The Duty to Disclose STDs — The One that Never Goes Away
In a recent local case [Behr v. Redmond, (2011) 193 Cal. App. 4th 517], the plaintiff sued the defendant for damages arising from the alleged tortious transmission of genital herpes. Essentially, the plaintiff alleged that the defendant committed fraud when he misrepresented to her that he was free of STDs, knowing this to be false. Relying on his representation, the plaintiff ultimately contracted genital herpes from her encounter with the defendant.
After trial, the Riverside County Jury awarded her compensatory damages in the amount of $4,003,600, including $2.5 million for future medical expenses for the treatment of her genital herpes. In a separate trial deciding the issue of punitive damages, the jury awarded the Ms. Behr $2.75 million.
The decision was based, in part, on long-established California law. “People who know or should know they have genital herpes generally have a duty to avoid sexual contact with unaffected persons or to warn potential partners before sexual contact occurs.” Doe v. Roe (1990) 218 Cal.App.3d 1538, 1545.
On appeal, the Appellate Court concluded that there was sufficient evidence to support the jury’s findings that Mr. Redmond was negligent and had also fraudulently concealed the risk of contracting herpes. The jury could reasonably conclude that plaintiff justifiably relied on defendant’s assurance that it was okay to have sex with him.
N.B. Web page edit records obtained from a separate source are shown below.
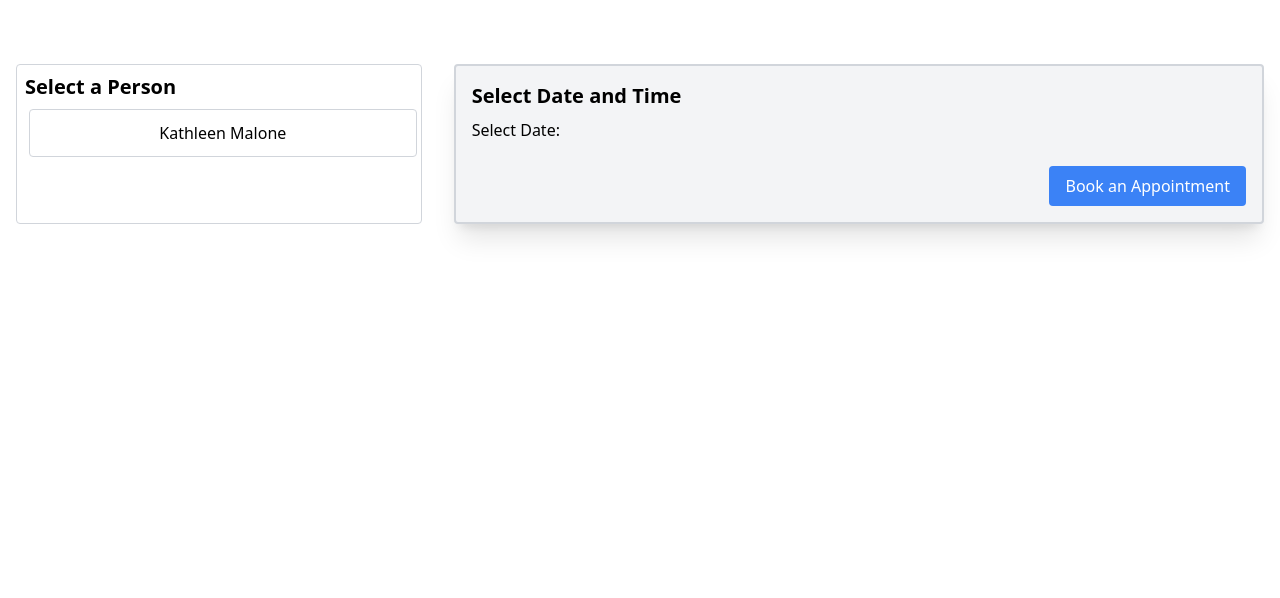
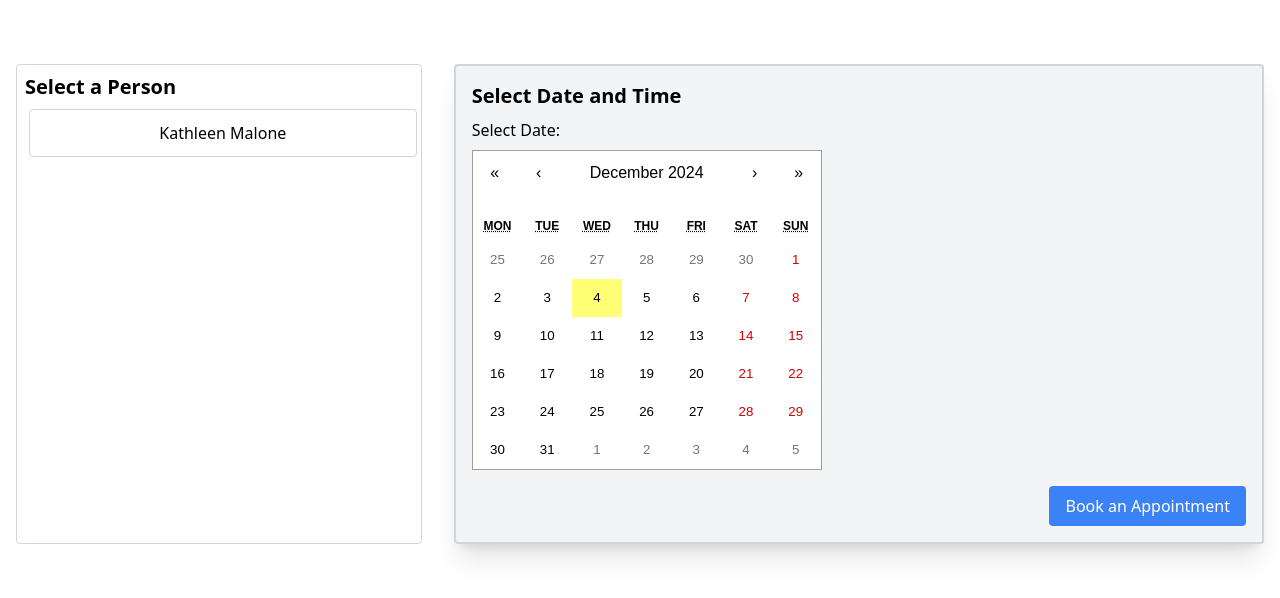
Before and after one commit to tgarg912/project3, a Next.js app: page / in a window 1280 px wide. Shown: the top 598 px of the page. Built offline with nearby package versions, Linux system fonts and the light colour scheme.

Commit message:
Added Calendar

```diff
--- a/package.json
+++ b/package.json
@@ -9,9 +9,10 @@
     "lint": "next lint"
   },
   "dependencies": {
+    "next": "15.0.3",
     "react": "19.0.0-rc-66855b96-20241106",
-    "react-dom": "19.0.0-rc-66855b96-20241106",
-    "next": "15.0.3"
+    "react-calendar": "^5.1.0",
+    "react-dom": "19.0.0-rc-66855b96-20241106"
   },
   "devDependencies": {
     "postcss": "^8",
--- a/pages/index.js
+++ b/pages/index.js
@@ -1,3 +1,5 @@
+import "react-calendar/dist/Calendar.css";
+import Calendar from "react-calendar";
 export default function Home() {
   return (
     <>
@@ -23,6 +25,8 @@ export default function Home() {
               <div className="flex flex-col md:flex-row gap-4">
                 <div className="w-full md:w-1/2">
                   <label className="block mb-2">Select Date:</label>
+                  <Calendar/>
+
                   <div className="hidden"></div>
                 </div>
 
```
Also changed, not shown: 1 other file (tests, documents, lock files or other folders).
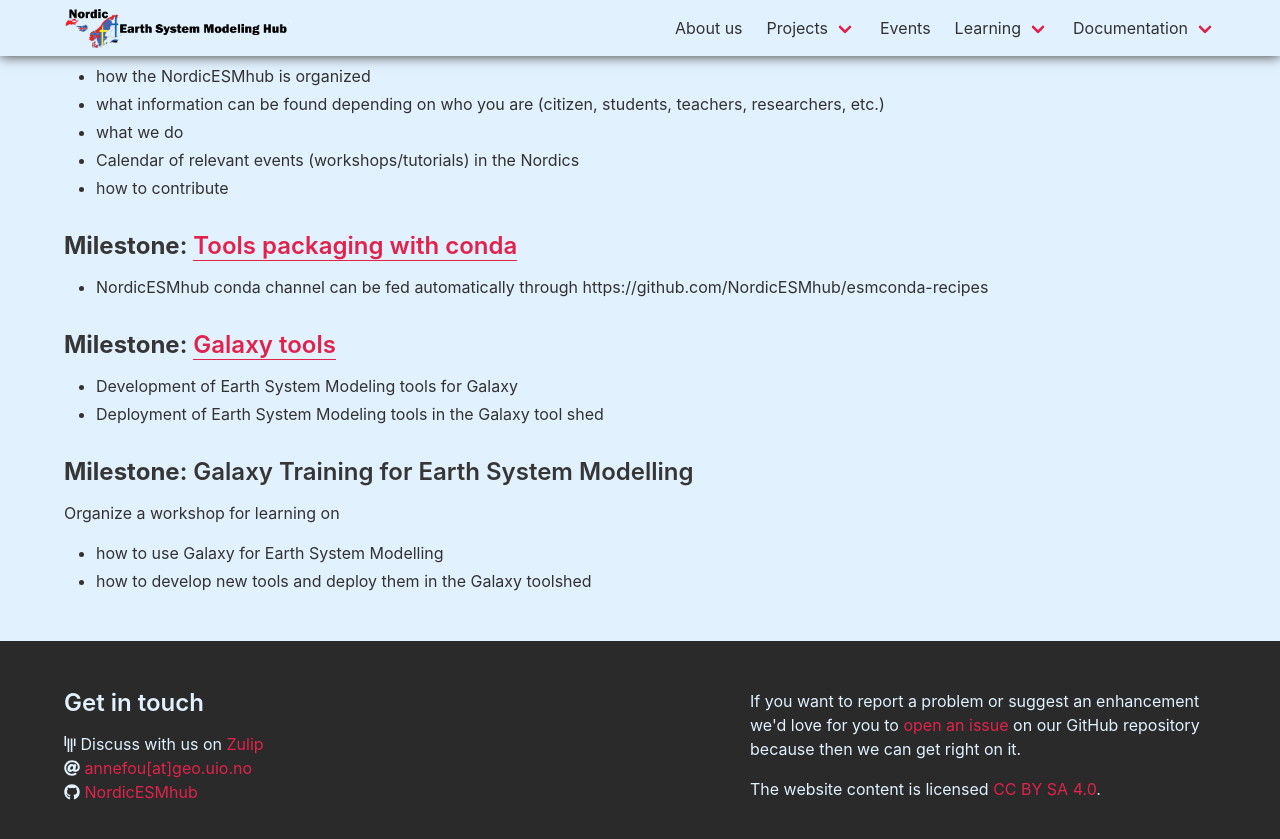
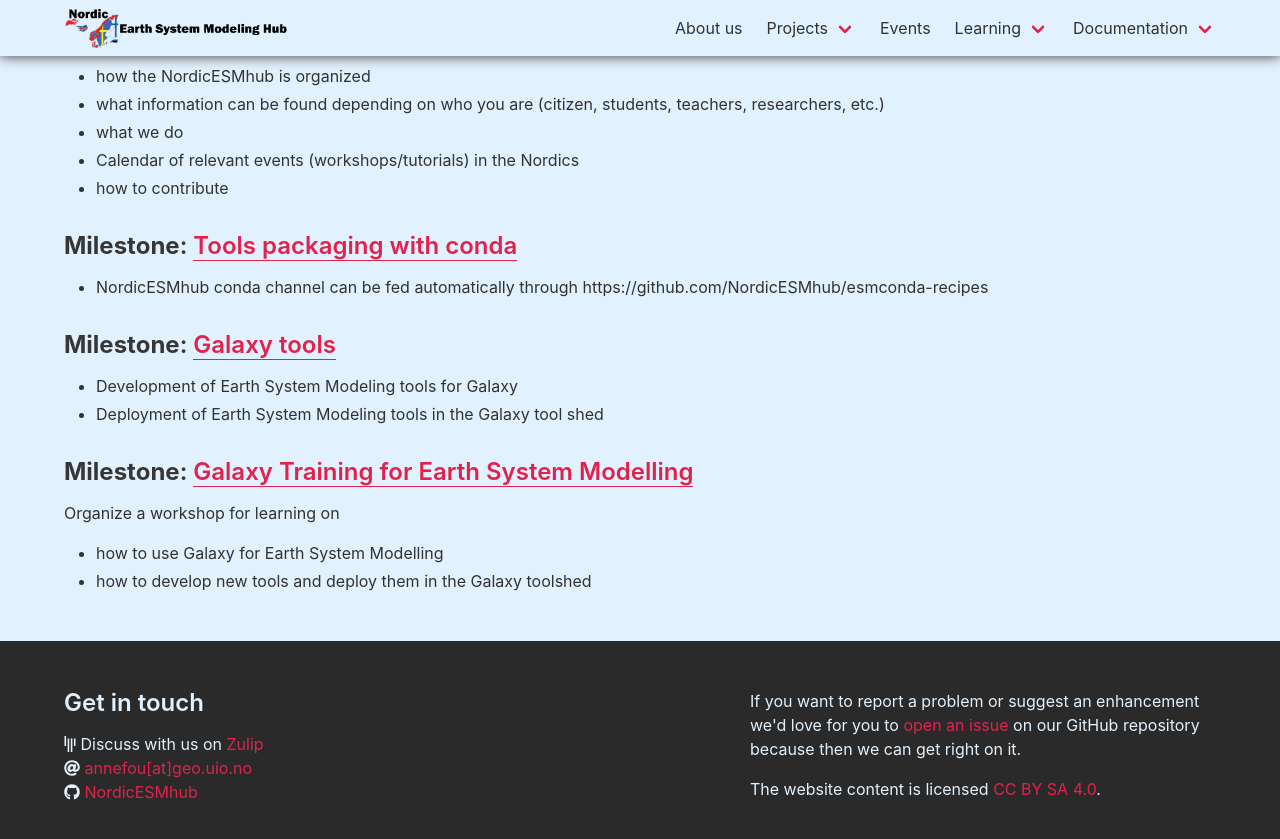
Before and after one commit to NordicESMhub/nordicesmhub.github.io, a Jekyll site: the page built from roadmap.md, in a window 1280 px wide and 900 px high, scrolled down 1083 px. Shown: the top 839 px of the window. Built offline with Jekyll 4.4.1, drawn with Linux system fonts in a browser that asks for light colours; nearby versions of some CDN libraries; part of the change alters nothing that is shown.

```diff
--- a/roadmap.md
+++ b/roadmap.md
@@ -35,7 +35,7 @@ Update https://github.com/NordicESMhub/nordicesmhub.github.io to show:
 - Development of Earth System Modeling tools for Galaxy
 - Deployment of Earth System Modeling tools in the Galaxy tool shed
 
-### **Milestone**: Galaxy Training for Earth System Modelling
+### **Milestone**: [Galaxy Training for Earth System Modelling](https://github.com/NordicESMhub/galaxy-climate/milestone/2)
 
 Organize a workshop for learning on
 -  how to use Galaxy for Earth System Modelling
```
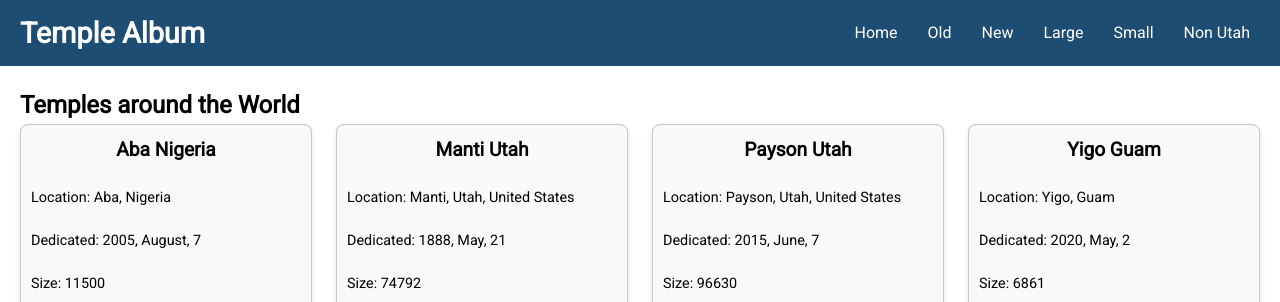
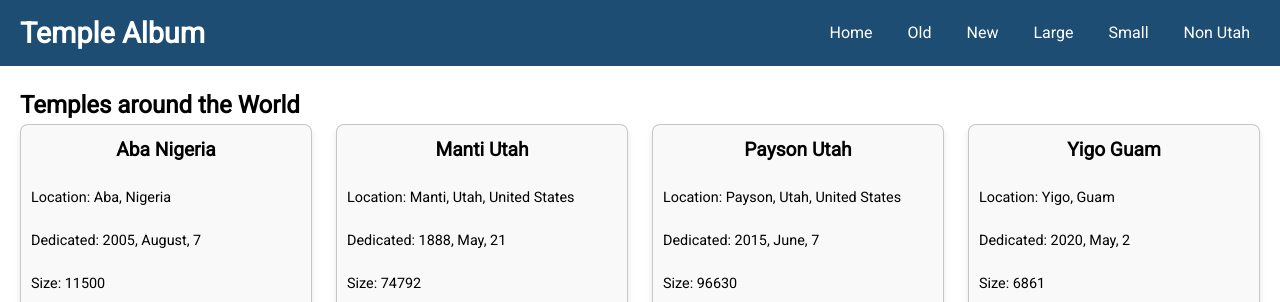
Before and after one commit to Danae-DJ/wdd131, a plain HTML site: page filtered-temples.html in a window 1280 px wide. Shown: the top 302 px of the page. Drawn offline with Linux system fonts and the light colour scheme.

Commit message:
added changes

```diff
--- a/filtered-temples.html
+++ b/filtered-temples.html
@@ -10,7 +10,7 @@
     <link rel="preconnect" href="https://fonts.gstatic.com" crossorigin>
     <link href="https://fonts.googleapis.com/css2?family=Roboto&display=swap" rel="stylesheet">
     <link rel="stylesheet" href="styles/filtered-temples.css">
-    <link rel="stylesheet" href="styles/filtered-temples-large copy.css">
+    <link rel="stylesheet" href="styles/filtered-temples-large.css">
     <script defer src="scripts/filtered-temples.js"></script>
 </head>
 
```
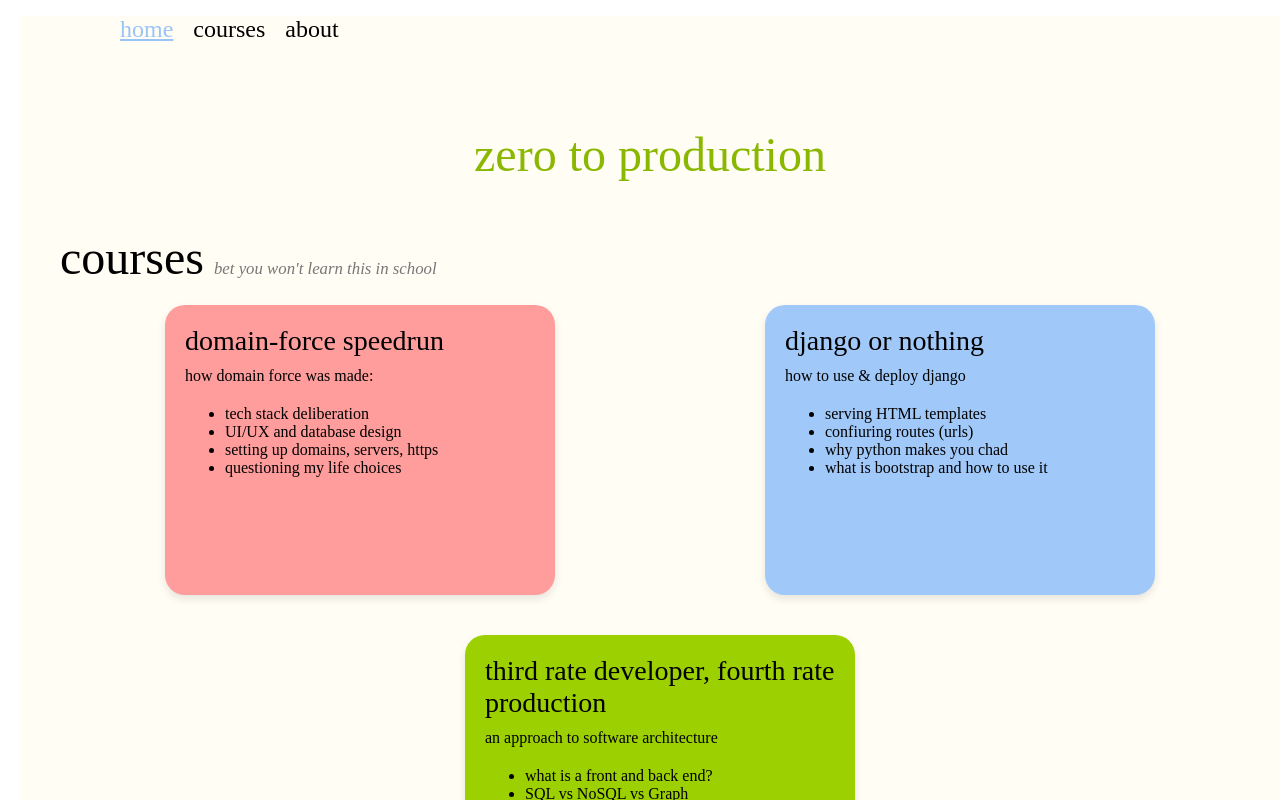
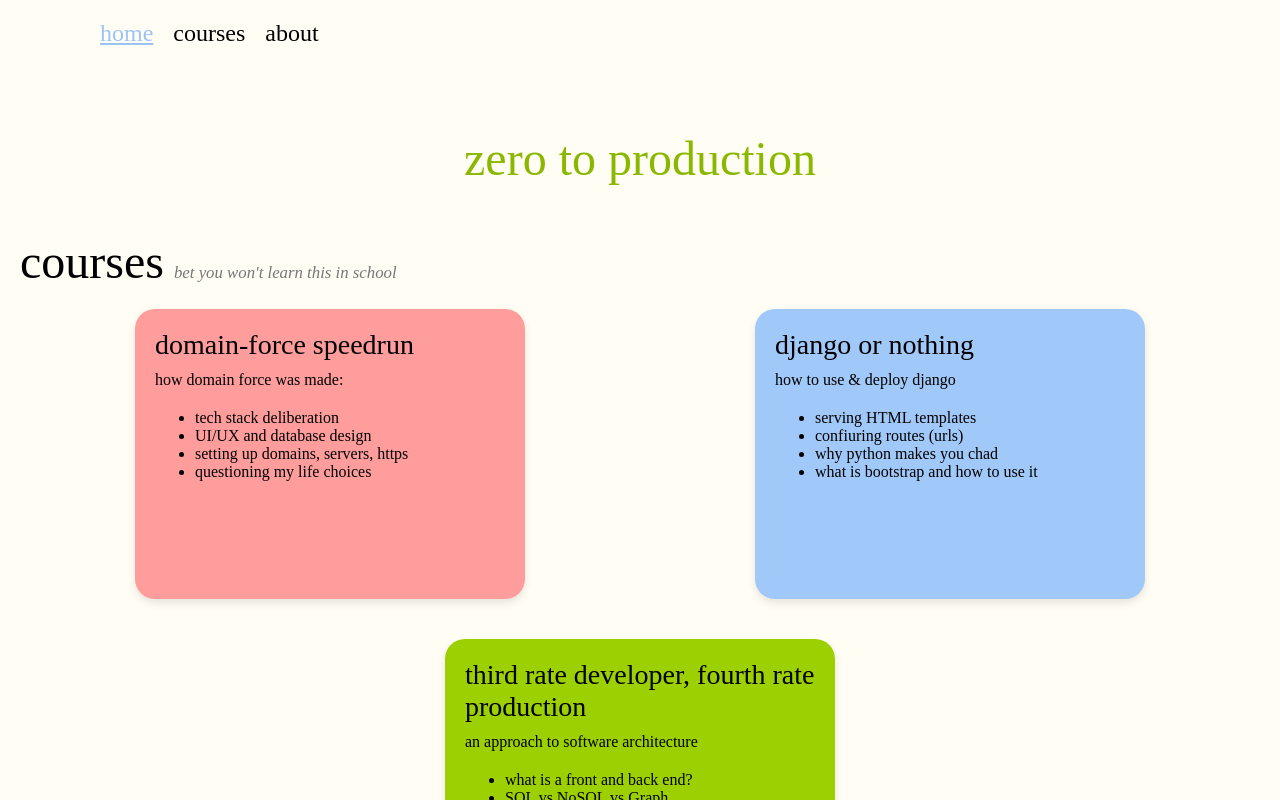
Before and after one commit to Domain-Force/frontline, a React (Create React App) app in the folder domain-force-front/: page / in a window 1280 px wide. Shown: the top 800 px of the page. Built offline with nearby package versions, Linux system fonts and the light colour scheme; a web font is replaced by a local one.

Commit message:
[FIX][DOM-18] Fixed white border around body and atop of the navbar

```diff
--- a/domain-force-front/src/App.css
+++ b/domain-force-front/src/App.css
@@ -1,6 +1,9 @@
 body {
 	font-family: 'Kiwi Maru', serif;
-	margin-left: 20px;
+}
+
+main {
+	background-color: #FFFDF4;
 }
 
 footer {
@@ -95,6 +98,8 @@
 	justify-content: flex-start;
 	list-style: none;
 	font-family: 'Kiwi Maru', serif;
+	margin-top: 0px;
+	padding-top: 20px;
 }
 
 .navbar li {
--- a/domain-force-front/src/components/NavBar.js
+++ b/domain-force-front/src/components/NavBar.js
@@ -3,7 +3,6 @@
 
 function NavBar() {
   return (
-	<nav>
 	  <ul className="navbar">
 		<li>
 			<NavLink activeClassName="active" exact to="/">home</NavLink>
@@ -15,7 +14,6 @@
 			<NavLink activeClassName="active" to="/about">about</NavLink>
 		</li>
 	  </ul>
-	</nav>
   );
 }
 
```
The Court of Appeal did, however, make modifications to the award of future medical expenses. The Court found that plaintiff’s claim that she was now uninsurable to lack factual support and thus struck damages based on this contention. The Court thus found that plaintiff’s future medical expenses were the cost of her herpes medication over her expected life span.
The award of punitive damages was not so disproportionate as to render it suspect or to otherwise require reversal. Plaintiff was not entitled to recover expert witness fees because she failed to support her memorandum of costs with a written offer to compromise.
The judgment was affirmed in part and reversed in part. The judgment was reversed as to the cause of action for fraud by misrepresentation. The award of future medical expenses was reduced to from $2.5 million to $72,000, and the total compensatory damages award was reduced to $1,575,600.